» **Data section**:
=== Section Start ===
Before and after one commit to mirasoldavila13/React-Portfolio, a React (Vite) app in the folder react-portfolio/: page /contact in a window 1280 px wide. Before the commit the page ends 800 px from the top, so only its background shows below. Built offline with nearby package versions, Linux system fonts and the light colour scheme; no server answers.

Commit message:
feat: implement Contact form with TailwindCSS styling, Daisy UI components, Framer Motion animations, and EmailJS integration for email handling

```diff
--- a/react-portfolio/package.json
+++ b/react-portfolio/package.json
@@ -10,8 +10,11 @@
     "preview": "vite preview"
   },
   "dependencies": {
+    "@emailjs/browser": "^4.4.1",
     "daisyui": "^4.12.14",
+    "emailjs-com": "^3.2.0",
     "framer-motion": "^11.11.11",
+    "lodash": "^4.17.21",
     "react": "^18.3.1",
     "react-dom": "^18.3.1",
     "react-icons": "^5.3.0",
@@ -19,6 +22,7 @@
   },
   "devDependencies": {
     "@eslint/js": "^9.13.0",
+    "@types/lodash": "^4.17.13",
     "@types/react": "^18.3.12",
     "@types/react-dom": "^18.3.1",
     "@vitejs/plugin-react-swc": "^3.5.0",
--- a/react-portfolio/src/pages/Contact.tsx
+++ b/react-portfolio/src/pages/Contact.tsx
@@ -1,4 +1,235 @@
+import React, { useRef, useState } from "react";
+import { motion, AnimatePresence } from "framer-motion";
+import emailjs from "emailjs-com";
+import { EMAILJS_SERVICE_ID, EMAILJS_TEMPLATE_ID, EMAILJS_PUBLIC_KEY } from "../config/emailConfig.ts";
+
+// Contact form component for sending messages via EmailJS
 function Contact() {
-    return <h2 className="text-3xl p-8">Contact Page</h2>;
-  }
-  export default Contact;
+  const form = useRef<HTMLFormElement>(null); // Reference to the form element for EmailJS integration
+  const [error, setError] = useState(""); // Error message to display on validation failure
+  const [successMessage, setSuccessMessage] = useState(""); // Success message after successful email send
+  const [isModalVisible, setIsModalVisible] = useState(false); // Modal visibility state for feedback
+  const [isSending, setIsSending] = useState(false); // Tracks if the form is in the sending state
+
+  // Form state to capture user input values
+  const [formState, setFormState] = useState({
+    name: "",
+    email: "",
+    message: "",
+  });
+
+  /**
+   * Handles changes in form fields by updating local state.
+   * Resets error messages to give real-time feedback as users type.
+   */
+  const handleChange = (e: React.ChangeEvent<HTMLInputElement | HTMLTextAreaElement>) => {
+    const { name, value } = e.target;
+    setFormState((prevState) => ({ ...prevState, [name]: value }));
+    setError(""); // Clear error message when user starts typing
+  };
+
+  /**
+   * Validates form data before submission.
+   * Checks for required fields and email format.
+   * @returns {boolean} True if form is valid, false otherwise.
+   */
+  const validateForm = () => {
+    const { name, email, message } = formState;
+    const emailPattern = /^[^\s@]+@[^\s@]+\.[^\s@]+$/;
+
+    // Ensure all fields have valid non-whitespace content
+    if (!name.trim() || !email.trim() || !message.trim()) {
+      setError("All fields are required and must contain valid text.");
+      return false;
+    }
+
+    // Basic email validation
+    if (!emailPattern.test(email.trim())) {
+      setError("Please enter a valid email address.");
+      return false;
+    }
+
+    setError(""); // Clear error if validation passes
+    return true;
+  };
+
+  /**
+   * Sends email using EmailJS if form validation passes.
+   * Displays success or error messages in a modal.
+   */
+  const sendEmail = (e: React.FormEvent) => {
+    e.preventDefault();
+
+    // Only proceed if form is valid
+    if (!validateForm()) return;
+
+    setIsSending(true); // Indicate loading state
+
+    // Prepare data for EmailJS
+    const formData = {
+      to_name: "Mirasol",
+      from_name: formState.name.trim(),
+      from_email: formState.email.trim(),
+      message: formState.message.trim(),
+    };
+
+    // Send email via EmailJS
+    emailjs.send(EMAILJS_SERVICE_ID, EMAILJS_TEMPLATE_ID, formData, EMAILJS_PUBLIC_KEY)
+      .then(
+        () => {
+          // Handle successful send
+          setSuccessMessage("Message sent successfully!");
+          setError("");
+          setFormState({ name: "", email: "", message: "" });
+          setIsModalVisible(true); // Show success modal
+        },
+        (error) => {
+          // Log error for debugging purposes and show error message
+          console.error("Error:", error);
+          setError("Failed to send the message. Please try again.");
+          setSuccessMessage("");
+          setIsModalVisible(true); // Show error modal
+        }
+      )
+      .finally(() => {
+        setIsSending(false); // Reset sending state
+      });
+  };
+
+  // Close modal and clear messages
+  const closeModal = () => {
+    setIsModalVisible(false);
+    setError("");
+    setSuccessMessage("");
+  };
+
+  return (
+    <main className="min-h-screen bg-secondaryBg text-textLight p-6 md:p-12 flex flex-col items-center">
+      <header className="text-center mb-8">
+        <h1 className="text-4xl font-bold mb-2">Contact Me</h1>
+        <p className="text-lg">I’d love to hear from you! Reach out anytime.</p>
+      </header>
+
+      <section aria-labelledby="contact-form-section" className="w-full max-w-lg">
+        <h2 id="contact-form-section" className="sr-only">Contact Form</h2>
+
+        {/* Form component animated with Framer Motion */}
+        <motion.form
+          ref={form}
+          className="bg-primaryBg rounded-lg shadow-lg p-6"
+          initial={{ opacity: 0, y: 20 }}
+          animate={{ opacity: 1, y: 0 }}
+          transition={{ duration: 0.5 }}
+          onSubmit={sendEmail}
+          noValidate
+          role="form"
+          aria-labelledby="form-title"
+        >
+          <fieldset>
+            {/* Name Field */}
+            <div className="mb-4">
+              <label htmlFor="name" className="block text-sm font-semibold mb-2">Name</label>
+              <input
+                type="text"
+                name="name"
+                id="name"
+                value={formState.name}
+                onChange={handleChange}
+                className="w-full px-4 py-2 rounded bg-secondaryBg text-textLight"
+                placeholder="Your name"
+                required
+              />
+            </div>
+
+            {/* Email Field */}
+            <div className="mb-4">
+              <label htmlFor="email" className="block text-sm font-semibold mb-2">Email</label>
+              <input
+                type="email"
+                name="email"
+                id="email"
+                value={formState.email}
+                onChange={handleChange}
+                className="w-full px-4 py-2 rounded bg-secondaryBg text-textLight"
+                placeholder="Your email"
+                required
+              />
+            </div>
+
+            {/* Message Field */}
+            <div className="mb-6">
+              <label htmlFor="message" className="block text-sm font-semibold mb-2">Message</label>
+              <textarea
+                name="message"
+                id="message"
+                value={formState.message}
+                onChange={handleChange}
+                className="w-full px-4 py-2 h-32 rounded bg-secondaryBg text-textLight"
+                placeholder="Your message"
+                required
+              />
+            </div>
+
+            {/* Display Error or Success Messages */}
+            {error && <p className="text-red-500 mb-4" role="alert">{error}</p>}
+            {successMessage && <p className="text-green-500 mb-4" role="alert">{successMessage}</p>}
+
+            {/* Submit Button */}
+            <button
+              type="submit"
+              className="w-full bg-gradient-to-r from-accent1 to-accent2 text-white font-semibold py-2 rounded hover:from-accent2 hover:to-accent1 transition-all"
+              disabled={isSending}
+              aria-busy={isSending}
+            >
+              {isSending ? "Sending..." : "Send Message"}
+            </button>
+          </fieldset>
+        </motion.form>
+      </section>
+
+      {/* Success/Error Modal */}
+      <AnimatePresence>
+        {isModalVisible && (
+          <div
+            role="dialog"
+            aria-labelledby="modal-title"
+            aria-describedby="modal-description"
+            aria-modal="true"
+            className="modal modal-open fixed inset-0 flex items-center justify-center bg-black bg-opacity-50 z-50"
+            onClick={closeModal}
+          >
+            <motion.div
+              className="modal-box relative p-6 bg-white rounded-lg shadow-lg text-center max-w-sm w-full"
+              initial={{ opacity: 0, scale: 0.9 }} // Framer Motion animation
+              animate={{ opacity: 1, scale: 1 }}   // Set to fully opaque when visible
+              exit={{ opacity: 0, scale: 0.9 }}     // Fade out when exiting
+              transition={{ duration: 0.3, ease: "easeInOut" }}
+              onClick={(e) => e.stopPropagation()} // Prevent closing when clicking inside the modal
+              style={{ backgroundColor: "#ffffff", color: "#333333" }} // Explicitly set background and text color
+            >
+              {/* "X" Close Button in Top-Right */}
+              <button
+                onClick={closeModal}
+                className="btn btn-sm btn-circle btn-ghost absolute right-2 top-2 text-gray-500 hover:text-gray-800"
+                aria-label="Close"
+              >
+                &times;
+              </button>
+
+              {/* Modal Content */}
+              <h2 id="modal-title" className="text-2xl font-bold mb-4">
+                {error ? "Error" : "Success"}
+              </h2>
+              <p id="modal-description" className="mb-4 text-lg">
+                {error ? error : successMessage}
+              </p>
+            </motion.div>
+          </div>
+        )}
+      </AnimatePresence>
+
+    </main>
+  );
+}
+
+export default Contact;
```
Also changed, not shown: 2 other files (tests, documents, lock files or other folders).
=== Section End ===
» **Exercise**:
Reply with nothing but the number of lines in the data above that contain "false".

» **Answer box**:
7